After three years of super hard work, today is the end of an era. Assuming I pass my final module, today I completed the very last piece of my master’s. Phew.
It’s had its ups and downs – the Health and Safety assignment wasn’t the highlight of the course for me – but the research I’ve done over the last year for my dissertation has been hugely fulfilling and rewarding (thank you to the many of you who helped me with this).
But it’s also done something else. I had a forced break from blogging when the extended ‘screen time’ during the write-up of my dissertation prompted some pretty awful eye-strain-related headaches. But the written part of my dissertation went in in June, so what’s happened since?
I guess I’m in a bit of a different place. I think the learning I’ve done was so intensive that blogging, by comparison, doesn’t quite excite me as it did. I’d probably got to a point where my blogging formula had really exhausted its utility to me (primarily as a learning tool, as I thought through each garden I visited). Of course I can still learn from each and every garden I visit, but the intensity of learning probably isn’t what it was and I feel I’m ready for something new.
But what? I’ve spent the last three years dissecting literally hundreds of gardens as I’ve written my blog and I’ve loved every single minute of it. But I think I’ve got to the point where I’ve learnt so much, I’m ready to do something different with that learning. Perhaps move from being externally focussed to be internally focussed. Perhaps use all that learning and excitement and energy to make my ultimate garden.
On the very day that I handed my dissertation in, Paul and I moved into our new home in Oxfordshire. I’ve been pretty besotted ever since – with our new home, our new garden and of course, with my not-so-new-but-still-ever-lovely husband!
The garden is such a dream. I just walk around it on a cloud. It feels so magical. With four acres there is an infinite amount of work to do, yet I love it just how it is; nettles, bindweed, ground elder and all.

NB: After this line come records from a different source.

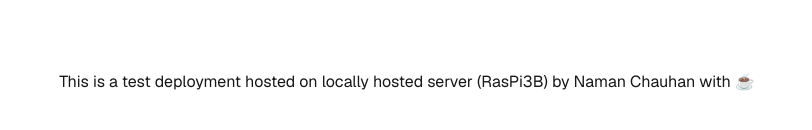
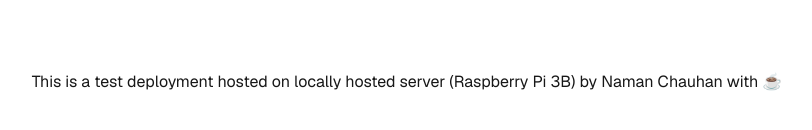
Before and after one commit to chauhannaman98/raspi-hosted, a Next.js app: page / in a window 1280 px wide. Shown: the part 318-448 px from the top of the page, without its empty margins (233-1045 px from the left). Built offline with nearby package versions, Linux system fonts and the light colour scheme.

Commit message:
Update page.js

```diff
--- a/app/page.js
+++ b/app/page.js
@@ -2,7 +2,7 @@ export default function Home() {
   return (
     <div className="font-sans grid grid-rows-[20px_1fr_20px] items-center justify-items-center min-h-screen p-8 pb-20 gap-16 sm:p-20">
       <main className="flex flex-col gap-[32px] row-start-2 items-center sm:items-start">
-        This is a test deployment hosted on locally hosted server (RasPi3B) by Naman Chauhan with ☕
+        This is a test deployment hosted on locally hosted server (Raspberry Pi 3B) by Naman Chauhan with ☕
       </main>
     </div>
   );
```
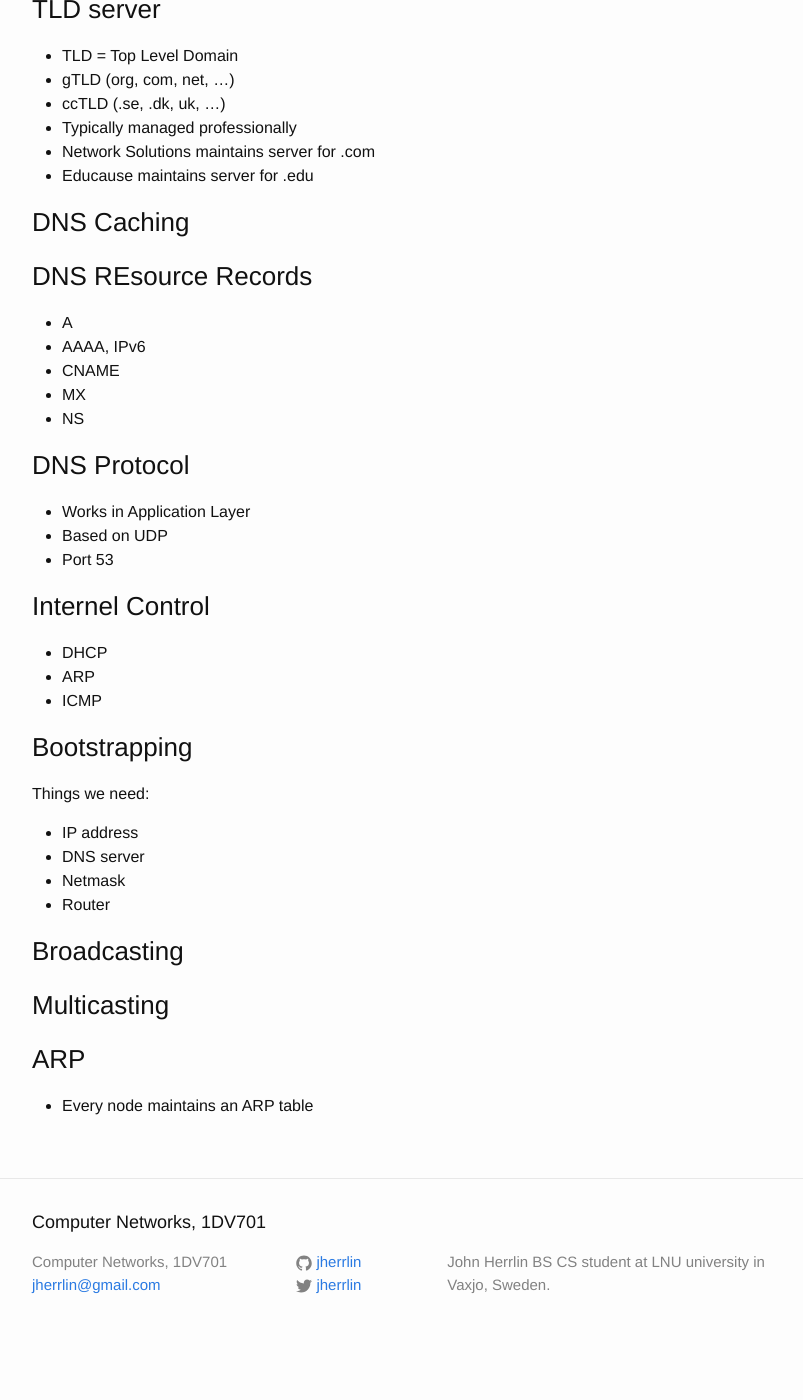
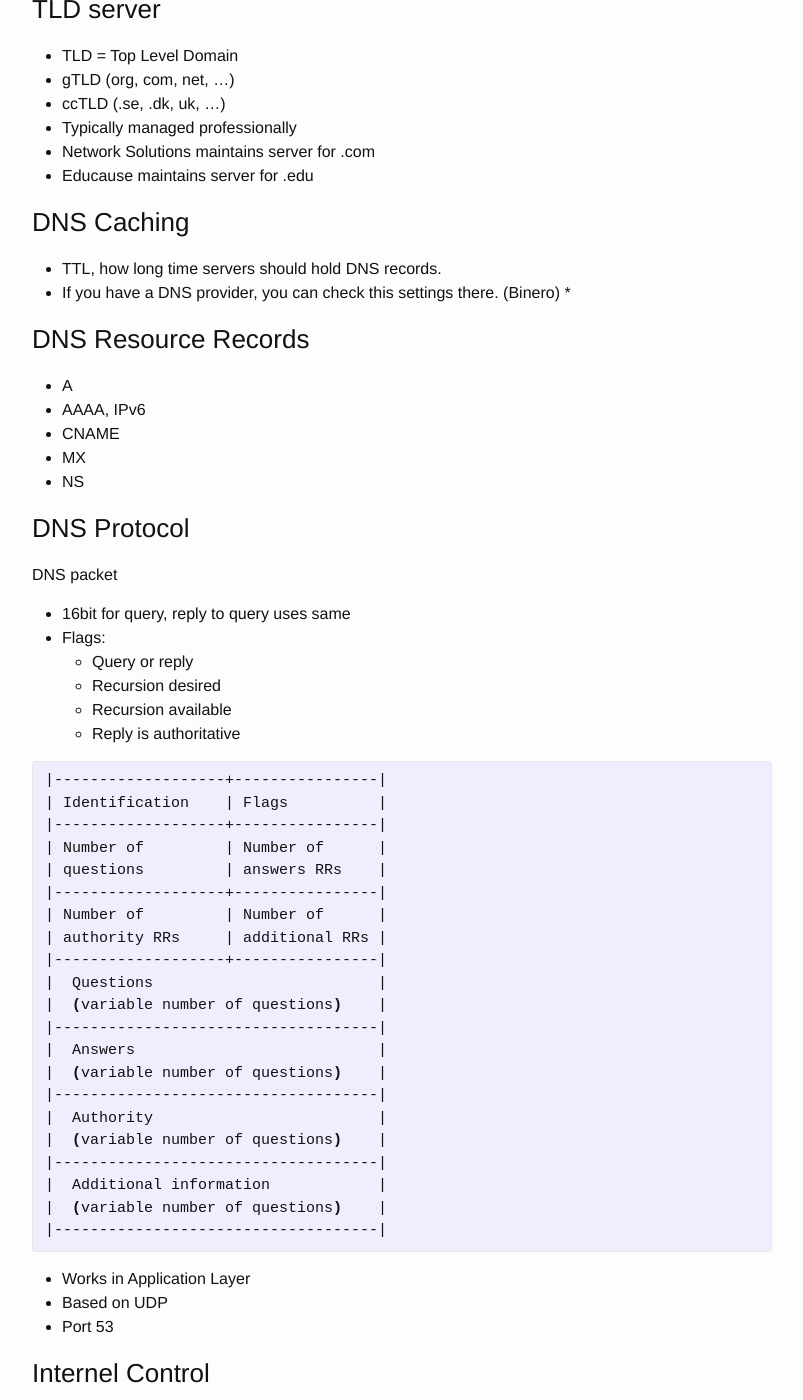
Before and after one commit to StudentJavelLNU/LNU-server-client, a Jekyll site: the page built from _posts/2016-02-01-lecture-5.markdown, in a window 1280 px wide and 1400 px high, scrolled down 390 px. Shown: the whole window, without its empty margins (238-1041 px from the left). Built offline with Jekyll 4.4.1, drawn with Linux system fonts in a browser that asks for light colours; before the commit the page ends 1746 px from its top, so only the background shows below that.

Commit message:
lecture notes updated

```diff
--- a/_posts/2016-02-01-lecture-5.markdown
+++ b/_posts/2016-02-01-lecture-5.markdown
@@ -28,8 +28,12 @@ categories: lecture5
 
 ### DNS Caching
 
+* TTL, how long time servers should hold DNS records.
+* If you have a DNS provider, you can check this settings there. (Binero)
+*
 
-### DNS REsource Records
+
+### DNS Resource Records
 
 * A
 * AAAA, IPv6
@@ -38,6 +42,40 @@ categories: lecture5
 * NS
 
 ### DNS Protocol
+
+DNS packet
+
+* 16bit for query, reply to query uses same
+* Flags:
+  * Query or reply
+  * Recursion desired
+  * Recursion available
+  * Reply is authoritative
+
+{% highlight bash %}
+|-------------------+----------------|
+| Identification    | Flags          |
+|-------------------+----------------|
+| Number of         | Number of      |
+| questions         | answers RRs    |
+|-------------------+----------------|
+| Number of         | Number of      |
+| authority RRs     | additional RRs |
+|-------------------+----------------|
+|  Questions                         |
+|  (variable number of questions)    |
+|------------------------------------|
+|  Answers                           |
+|  (variable number of questions)    |
+|------------------------------------|
+|  Authority                         |
+|  (variable number of questions)    |
+|------------------------------------|
+|  Additional information            |
+|  (variable number of questions)    |
+|------------------------------------|
+{% endhighlight %}
+
 
 * Works in Application Layer
 * Based on UDP
```
Also changed, not shown: _posts/2016-02-04-lecture-6.markdown (added, +128 -0 lines).
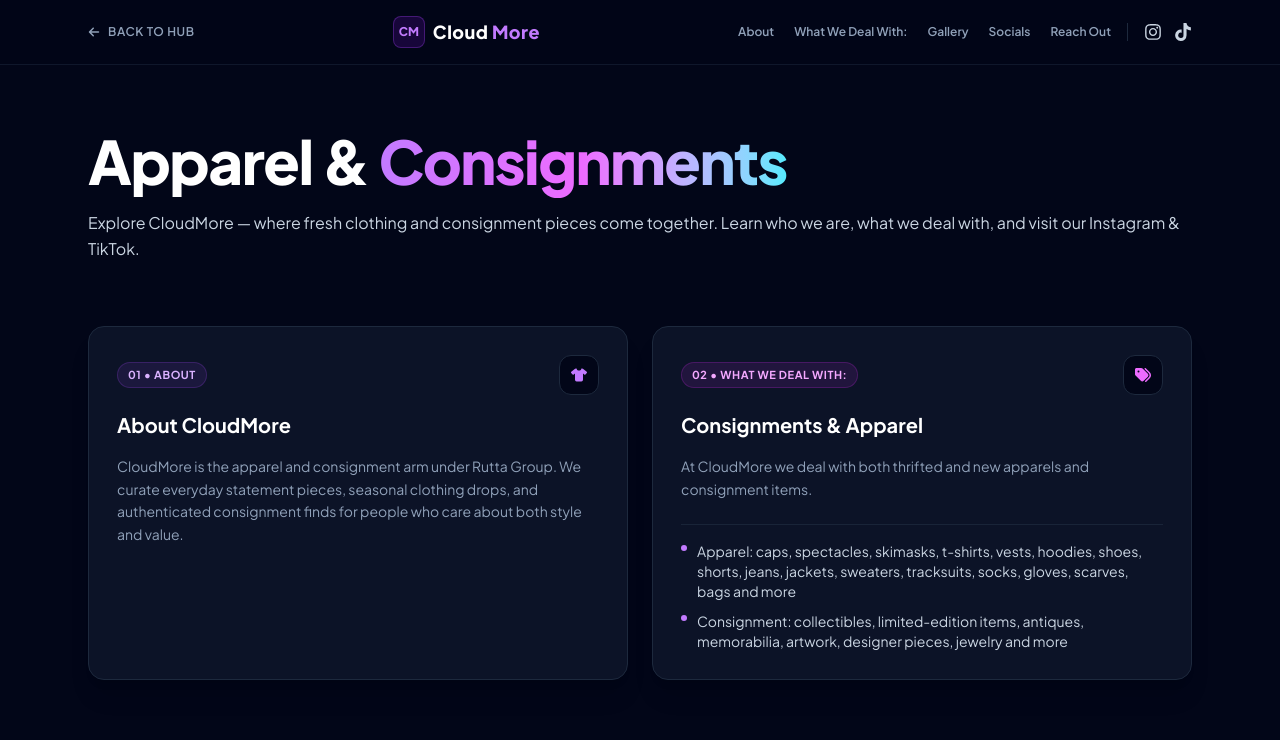
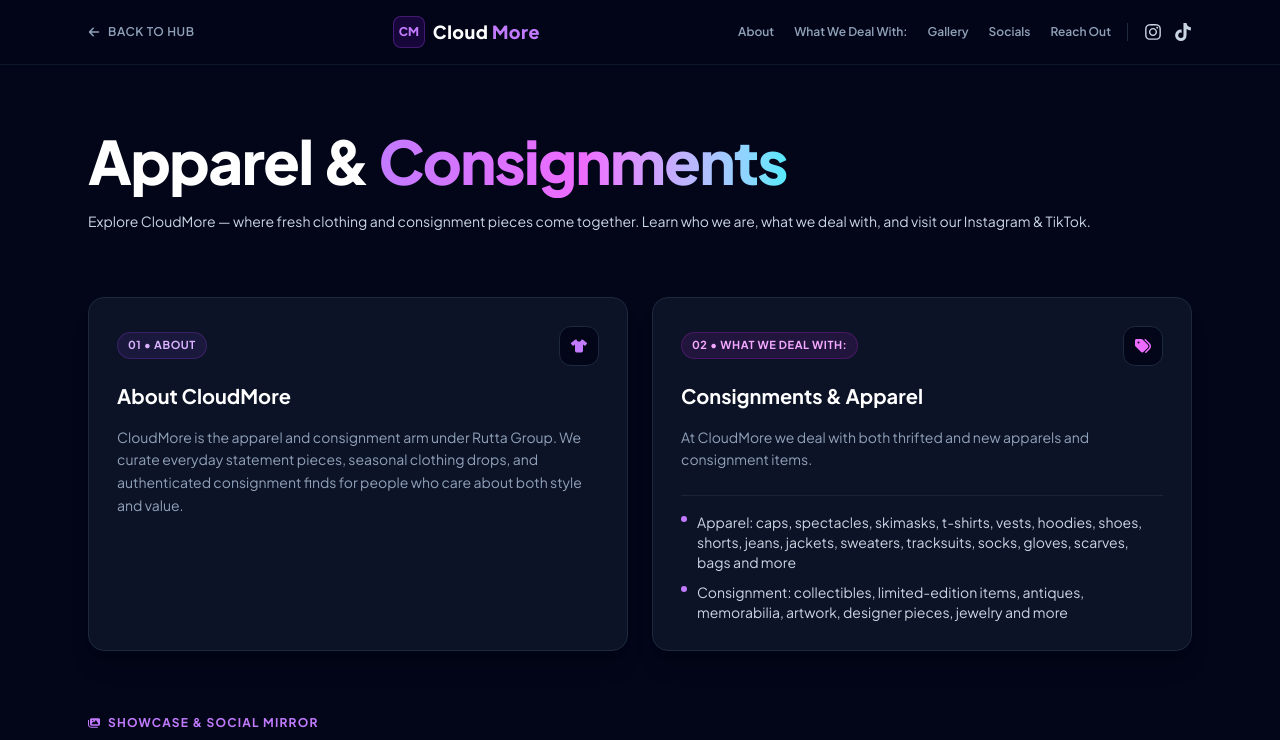
Before and after one commit to rutta254/rutta-website, a Next.js app: page /cloudmore-collections in a window 1280 px wide. Shown: the top 740 px of the page. Built offline with nearby package versions, Linux system fonts and the light colour scheme.

Commit message:
Scale down CloudMore hero description to fit on a single line

```diff
--- a/src/app/(client)/cloudmore-collections/page.tsx
+++ b/src/app/(client)/cloudmore-collections/page.tsx
@@ -32,7 +32,7 @@ export default function CloudMoreCollectionsPage() {
               Consignments
             </span>
           </h1>
-          <p className="text-slate-300 text-sm sm:text-base leading-relaxed">
+          <p className="text-slate-300 text-xs sm:text-sm md:whitespace-nowrap leading-relaxed">
             Explore CloudMore — where fresh clothing and consignment pieces come together. Learn who we are, what we deal with, and visit our Instagram &amp; TikTok.
           </p>
         </section>
```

Everyone else seems to walk around it in horror: how am I ever going to get it under control? But I feel no horror at all. The closest to horror is a concern that I might accidentally take away some of the magic along with the nettles, so I’m just slowly, slowly, peeling back one layer at a time, finding more treasures with each passing day. And each day my vision becomes clearer, my confidence grows and my excitement ratchets up another level.
I’m reminded of a comment by Kim on a recent post:
‘Something makes me think you may not have too much time for garden visiting though – your own may beckon you from dawn till dusk, and through the seasons. Bliss.’
I didn’t believe it at the time, but something has changed. It’s as though a switch has been flicked. I just want to be in my garden. I want to care for it, beautify it, nurture it and feel it nurture me in return. It feels an entirely different depth of relationship to the ones I’ve had with previous gardens. Is this true garden-love?!
If my priorities have changed, do I blog about my garden? I certainly have so much to learn there; writing it down would surely magnify this learning. Or do I just want to ‘be’ in my garden? To not feel the pressure to analyse and evaluate and report and photograph? I also feel a certain amount of uneasiness about posting primarily about my garden. As if it’s too much like blatant marketing, or ‘like’-seeking, or looking for approval in one way or another. It’s much more personal when it’s about your own private space, as opposed to the learnings from others’.
I’ve had several very thoughtful emails from blog readers, asking if I was OK in my virtual absence. And one came through yesterday, that made me take stock.
What my blog (and my dissertation) has taught me, is that writing things down helps to clarify my thinking, so given my uncertainty of where to go next with my blog, it seemed a great time to get writing. The answer hasn’t yet ‘binged’ up at me on the page, but I’m sure my subconsciousness will process my thoughts much better for having written this post and when I least expect it – just as with the very final piece of any design – the answer will indeed appear.
It’s a pensive time for me, but a very content, rather than troublesome, one. I wonder where it will take me next…